━━ INPUT MATERIAL ━━

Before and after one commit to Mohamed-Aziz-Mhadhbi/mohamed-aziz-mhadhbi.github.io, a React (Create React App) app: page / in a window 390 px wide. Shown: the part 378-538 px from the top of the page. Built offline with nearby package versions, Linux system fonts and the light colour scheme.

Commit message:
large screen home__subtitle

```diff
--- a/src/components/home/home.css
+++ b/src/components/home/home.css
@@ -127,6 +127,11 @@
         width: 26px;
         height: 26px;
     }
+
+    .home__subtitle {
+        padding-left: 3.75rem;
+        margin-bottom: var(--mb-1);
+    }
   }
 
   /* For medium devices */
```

━━━

◆ WHAT YOU HAVE TO DO ◆
Reproduce every single entry above exactly.

◆ ANSWER SPACE ◆
Before and after one commit to Mohamed-Aziz-Mhadhbi/mohamed-aziz-mhadhbi.github.io, a React (Create React App) app: page / in a window 390 px wide. Shown: the part 378-538 px from the top of the page. Built offline with nearby package versions, Linux system fonts and the light colour scheme.

Commit message:
large screen home__subtitle

```diff
--- a/src/components/home/home.css
+++ b/src/components/home/home.css
@@ -127,6 +127,11 @@
         width: 26px;
         height: 26px;
     }
+
+    .home__subtitle {
+        padding-left: 3.75rem;
+        margin-bottom: var(--mb-1);
+    }
   }
 
   /* For medium devices */
```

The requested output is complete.